One challenge to being a Peace Corps volunteer is the language barrier, Christensen said. Peace Corps volunteers do get language and cultural training but once they get to their assignment sometimes the volunteers need to relearn everything all over again. Also, volunteers need to understand all the steps and possible roadblocks to getting projects off the ground. Even logistical things like getting out of the village can be a challenge as well as getting the resources to be healthy and safe.
There is much to learn and understand but being a Peace Corps volunteer can be rewarding, she said.
“I think no matter where you are you learn so much about the history, culture … and it is just absolutely incredible to be welcomed as a guest into the community … so just getting to know a community in such a different part of world … it is just really cool; it really takes you out of your American mindset and you see how incredible and diverse the world is,” Christensen said.
Plus, Christensen said she is proud to say she can now crack open a coconut, scrape it and cook it.
Overall, the cultural exchanges can really push a volunteer to the limits of who they are and what kind of person they can be, she said.
Some advice she would give to potential Peace Corps volunteers is to encourage them to really evaluate whether their motivations and goals are correct. If a Peace Corps candidate goes in with the attitude that they are the best and they are going to fix everything – frankly, they need to get off their high horse, Christensen said.
To be successful, volunteers need to commit, seek humility, be honest about why they are doing this and prepare for the lows of the experience as well as the highs, she said.
“If you decide that you are a good fit for the Peace Corps and the Peace Corps is a good fit for you … really do some research on the culture. If you need to brush up your skills so you’re better equipped to help, do so,” Christensen said. “(Look into) what kind of things you should bring with you and what you should not … ask a lot of questions and learn a lot before you go … it will be tough and there will be things you definitely won’t expect, but you will be in a much better spot to be a Peace Corps volunteer by educating yourself beforehand.

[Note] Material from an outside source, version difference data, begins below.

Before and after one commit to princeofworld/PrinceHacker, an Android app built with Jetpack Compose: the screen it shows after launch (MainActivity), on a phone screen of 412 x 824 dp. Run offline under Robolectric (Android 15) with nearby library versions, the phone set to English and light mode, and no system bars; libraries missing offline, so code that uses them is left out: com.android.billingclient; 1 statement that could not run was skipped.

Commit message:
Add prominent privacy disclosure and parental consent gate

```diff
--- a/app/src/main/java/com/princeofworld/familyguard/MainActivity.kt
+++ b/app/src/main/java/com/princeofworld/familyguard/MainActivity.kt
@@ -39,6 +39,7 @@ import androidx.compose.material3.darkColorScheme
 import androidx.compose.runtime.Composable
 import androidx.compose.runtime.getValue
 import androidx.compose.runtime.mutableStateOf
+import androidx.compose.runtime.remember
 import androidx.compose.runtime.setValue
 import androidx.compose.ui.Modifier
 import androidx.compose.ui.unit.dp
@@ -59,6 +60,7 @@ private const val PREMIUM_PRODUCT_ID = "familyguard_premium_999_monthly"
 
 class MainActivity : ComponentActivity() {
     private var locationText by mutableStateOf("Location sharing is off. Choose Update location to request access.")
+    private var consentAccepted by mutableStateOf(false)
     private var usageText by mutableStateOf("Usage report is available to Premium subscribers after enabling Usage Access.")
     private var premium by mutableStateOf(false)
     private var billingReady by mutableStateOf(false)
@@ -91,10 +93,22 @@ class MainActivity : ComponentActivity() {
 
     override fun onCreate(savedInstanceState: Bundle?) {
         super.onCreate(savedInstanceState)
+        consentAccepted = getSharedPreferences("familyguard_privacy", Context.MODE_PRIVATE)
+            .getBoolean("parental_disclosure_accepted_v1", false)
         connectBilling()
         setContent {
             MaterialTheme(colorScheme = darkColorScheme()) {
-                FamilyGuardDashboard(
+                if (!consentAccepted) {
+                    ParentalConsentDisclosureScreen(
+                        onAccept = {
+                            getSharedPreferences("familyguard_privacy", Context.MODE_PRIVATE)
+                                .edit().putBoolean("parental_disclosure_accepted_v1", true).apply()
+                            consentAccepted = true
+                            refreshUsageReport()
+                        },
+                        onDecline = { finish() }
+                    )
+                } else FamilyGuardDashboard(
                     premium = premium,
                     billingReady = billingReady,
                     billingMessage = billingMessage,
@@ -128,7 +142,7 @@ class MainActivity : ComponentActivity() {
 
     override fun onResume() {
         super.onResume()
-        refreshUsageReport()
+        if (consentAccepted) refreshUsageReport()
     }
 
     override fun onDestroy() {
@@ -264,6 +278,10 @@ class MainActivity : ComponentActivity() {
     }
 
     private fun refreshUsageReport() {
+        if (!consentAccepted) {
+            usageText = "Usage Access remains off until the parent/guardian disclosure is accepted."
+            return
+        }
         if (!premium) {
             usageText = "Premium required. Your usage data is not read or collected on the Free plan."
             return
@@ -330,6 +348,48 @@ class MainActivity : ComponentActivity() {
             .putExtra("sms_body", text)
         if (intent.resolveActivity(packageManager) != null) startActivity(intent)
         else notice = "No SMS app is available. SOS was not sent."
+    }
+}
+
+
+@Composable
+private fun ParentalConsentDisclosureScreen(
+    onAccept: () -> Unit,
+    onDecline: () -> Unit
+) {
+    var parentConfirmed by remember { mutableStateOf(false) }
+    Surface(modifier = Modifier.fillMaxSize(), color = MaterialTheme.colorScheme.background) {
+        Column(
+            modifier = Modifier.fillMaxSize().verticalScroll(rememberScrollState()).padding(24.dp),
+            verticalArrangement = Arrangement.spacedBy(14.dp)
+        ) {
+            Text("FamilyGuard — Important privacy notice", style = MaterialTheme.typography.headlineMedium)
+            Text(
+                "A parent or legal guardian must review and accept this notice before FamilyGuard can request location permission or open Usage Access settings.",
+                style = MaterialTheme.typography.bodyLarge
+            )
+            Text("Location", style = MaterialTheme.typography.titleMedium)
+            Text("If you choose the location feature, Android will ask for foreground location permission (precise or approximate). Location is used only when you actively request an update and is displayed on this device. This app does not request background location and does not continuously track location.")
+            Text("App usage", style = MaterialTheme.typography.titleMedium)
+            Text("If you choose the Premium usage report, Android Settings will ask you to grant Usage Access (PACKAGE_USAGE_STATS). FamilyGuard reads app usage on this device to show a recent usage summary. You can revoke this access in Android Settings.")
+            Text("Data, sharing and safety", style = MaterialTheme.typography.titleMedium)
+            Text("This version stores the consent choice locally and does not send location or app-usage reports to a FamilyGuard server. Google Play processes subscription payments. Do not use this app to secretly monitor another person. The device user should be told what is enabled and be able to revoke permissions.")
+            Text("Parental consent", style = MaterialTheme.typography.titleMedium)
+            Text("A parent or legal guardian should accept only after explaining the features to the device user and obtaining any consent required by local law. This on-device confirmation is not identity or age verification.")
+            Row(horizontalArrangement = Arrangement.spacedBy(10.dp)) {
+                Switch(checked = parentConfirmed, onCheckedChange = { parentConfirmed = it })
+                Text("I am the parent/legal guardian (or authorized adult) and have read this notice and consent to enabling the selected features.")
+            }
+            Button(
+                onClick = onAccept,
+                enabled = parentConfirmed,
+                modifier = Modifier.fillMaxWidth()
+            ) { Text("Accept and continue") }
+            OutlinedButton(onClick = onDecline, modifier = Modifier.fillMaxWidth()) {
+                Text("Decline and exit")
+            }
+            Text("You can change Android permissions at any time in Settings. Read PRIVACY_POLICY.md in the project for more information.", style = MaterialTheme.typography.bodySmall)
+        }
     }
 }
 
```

Always check in with your fellow Peace Corps volunteers … and keeping in contact with friends and family always helps. Just be honest with yourself and be willing to make adjustments when needed.”
Since her service time was cut short, Christensen said the Peace Corps is offering her and her fellow evacuees the opportunity to reinstate. She would need to reapply, but she also would have the chance to choose a new country to serve in. The Peace Corps could resume some operations in October or next Spring but that isn’t confirmed.
Regardless, Christensen said she doesn’t plan to reapply. There are too many unknowns right now and she pointed out that she would have to start from scratch again, adding however that she might change her mind.
Kristin Christensen’s counterpart makes a clarification during one of the reproductive health sessions at the high school. Courtesy photo
Mothers and children wait for a head nurse and Kristin Christensen to lead an educational session. Courtesy photo